* _WORK TO BE COMPLETED_
If a line in the listing below has the string "page", copy it out.

* _DATA LISTING_

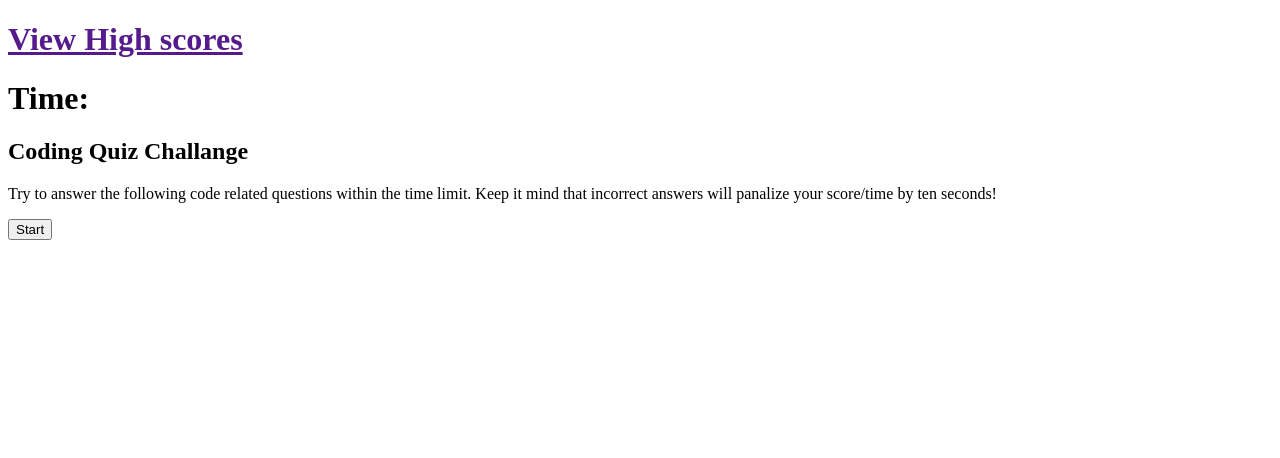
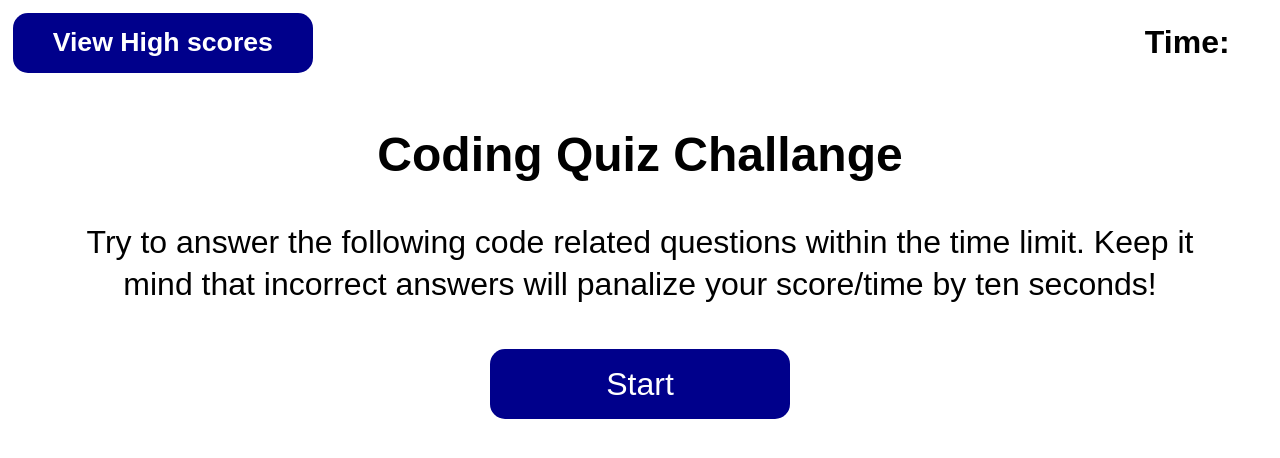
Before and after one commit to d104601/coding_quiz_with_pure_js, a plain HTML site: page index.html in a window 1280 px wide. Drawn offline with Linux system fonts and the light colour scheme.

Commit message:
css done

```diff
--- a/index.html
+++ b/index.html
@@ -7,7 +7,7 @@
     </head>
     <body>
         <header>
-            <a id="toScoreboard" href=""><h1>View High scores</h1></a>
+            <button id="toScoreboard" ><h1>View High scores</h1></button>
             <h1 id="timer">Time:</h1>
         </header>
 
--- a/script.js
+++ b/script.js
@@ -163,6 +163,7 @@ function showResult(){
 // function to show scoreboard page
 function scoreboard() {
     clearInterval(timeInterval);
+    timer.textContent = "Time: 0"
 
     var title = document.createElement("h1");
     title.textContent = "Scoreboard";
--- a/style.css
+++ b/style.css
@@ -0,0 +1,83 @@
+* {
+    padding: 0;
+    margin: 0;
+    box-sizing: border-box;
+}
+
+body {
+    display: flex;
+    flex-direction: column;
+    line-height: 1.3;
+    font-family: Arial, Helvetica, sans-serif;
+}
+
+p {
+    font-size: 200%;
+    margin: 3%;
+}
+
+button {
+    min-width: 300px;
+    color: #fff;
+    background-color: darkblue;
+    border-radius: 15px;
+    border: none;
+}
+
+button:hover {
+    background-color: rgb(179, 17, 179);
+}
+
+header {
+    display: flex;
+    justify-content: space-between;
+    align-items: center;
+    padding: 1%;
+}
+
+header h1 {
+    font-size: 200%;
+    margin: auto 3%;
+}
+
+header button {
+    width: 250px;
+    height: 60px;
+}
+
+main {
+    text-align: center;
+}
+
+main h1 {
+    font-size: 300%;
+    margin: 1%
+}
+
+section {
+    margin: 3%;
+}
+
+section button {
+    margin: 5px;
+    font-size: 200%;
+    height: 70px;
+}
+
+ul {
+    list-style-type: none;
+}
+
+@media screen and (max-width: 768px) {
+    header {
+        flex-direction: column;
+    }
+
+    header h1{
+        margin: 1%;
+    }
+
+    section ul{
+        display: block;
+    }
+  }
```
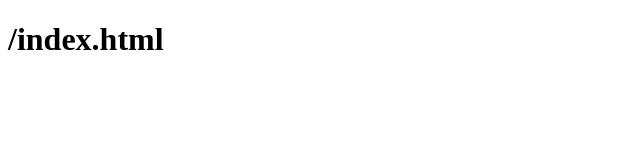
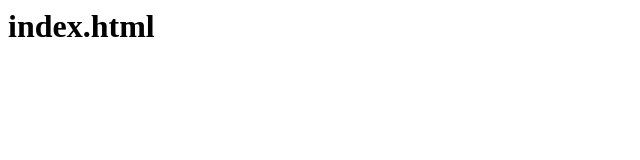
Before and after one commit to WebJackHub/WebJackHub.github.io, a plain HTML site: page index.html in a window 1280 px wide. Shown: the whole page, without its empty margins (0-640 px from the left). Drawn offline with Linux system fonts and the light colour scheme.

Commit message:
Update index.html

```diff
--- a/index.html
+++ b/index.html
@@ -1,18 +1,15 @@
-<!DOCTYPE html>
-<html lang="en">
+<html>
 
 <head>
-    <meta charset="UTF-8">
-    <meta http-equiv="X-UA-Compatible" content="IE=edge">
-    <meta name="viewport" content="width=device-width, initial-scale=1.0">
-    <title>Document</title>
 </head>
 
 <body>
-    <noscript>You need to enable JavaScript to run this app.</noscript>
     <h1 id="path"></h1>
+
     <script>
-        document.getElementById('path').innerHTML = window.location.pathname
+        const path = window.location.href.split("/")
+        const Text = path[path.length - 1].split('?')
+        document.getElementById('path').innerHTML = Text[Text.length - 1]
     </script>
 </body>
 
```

* _RESULT FOR THIS TASK_
Before and after one commit to d104601/coding_quiz_with_pure_js, a plain HTML site: page index.html in a window 1280 px wide. Drawn offline with Linux system fonts and the light colour scheme.
 // function to show scoreboard page
Before and after one commit to WebJackHub/WebJackHub.github.io, a plain HTML site: page index.html in a window 1280 px wide. Shown: the whole page, without its empty margins (0-640 px from the left). Drawn offline with Linux system fonts and the light colour scheme.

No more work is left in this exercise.